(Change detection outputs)
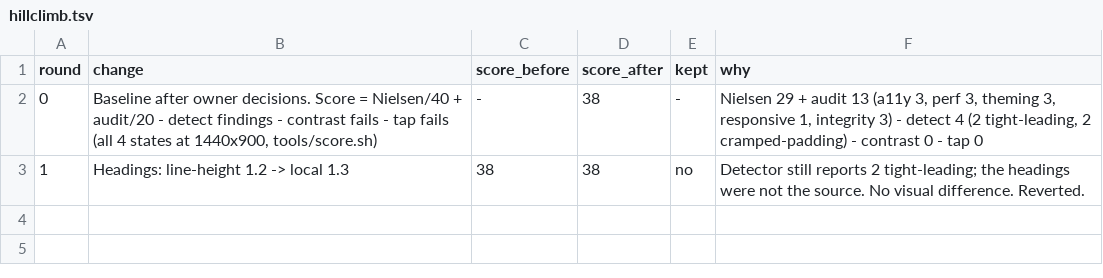
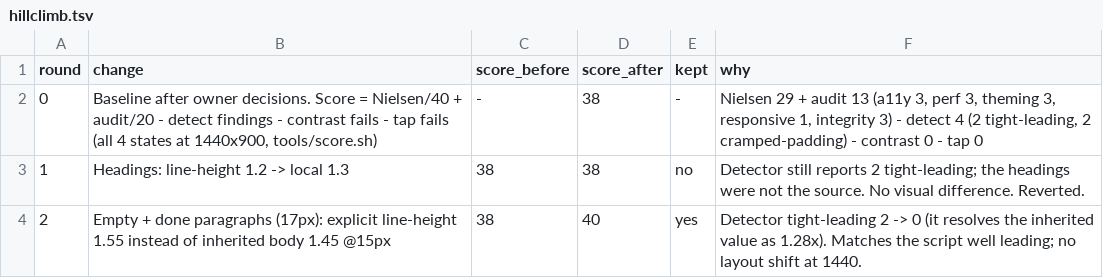
Before and after one commit to wil-ErberAuto-commits/erber-systems-explainer, a TSV file: outreach-review/hillclimb.tsv, drawn as a sheet.

```diff
--- a/outreach-review/hillclimb.tsv
+++ b/outreach-review/hillclimb.tsv
@@ -3 +3,2 @@ round	change	score_before	score_after	kept	why
 1	Headings: line-height 1.2 -> local 1.3	38	38	no	Detector still reports 2 tight-leading; the headings were not the source. No visual difference. Reverted.
+2	Empty + done paragraphs (17px): explicit line-height 1.55 instead of inherited body 1.45 @15px	38	40	yes	Detector tight-leading 2 -> 0 (it resolves the inherited value as 1.28x). Matches the script well leading; no layout shift at 1440.
```
Also changed, not shown: 3 other files.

[Exercise objective]
Find all the lines with "review" in the data and copy them.

[Solved problem]
Before and after one commit to wil-ErberAuto-commits/erber-systems-explainer, a TSV file: outreach-review/hillclimb.tsv, drawn as a sheet.
--- a/outreach-review/hillclimb.tsv
+++ b/outreach-review/hillclimb.tsv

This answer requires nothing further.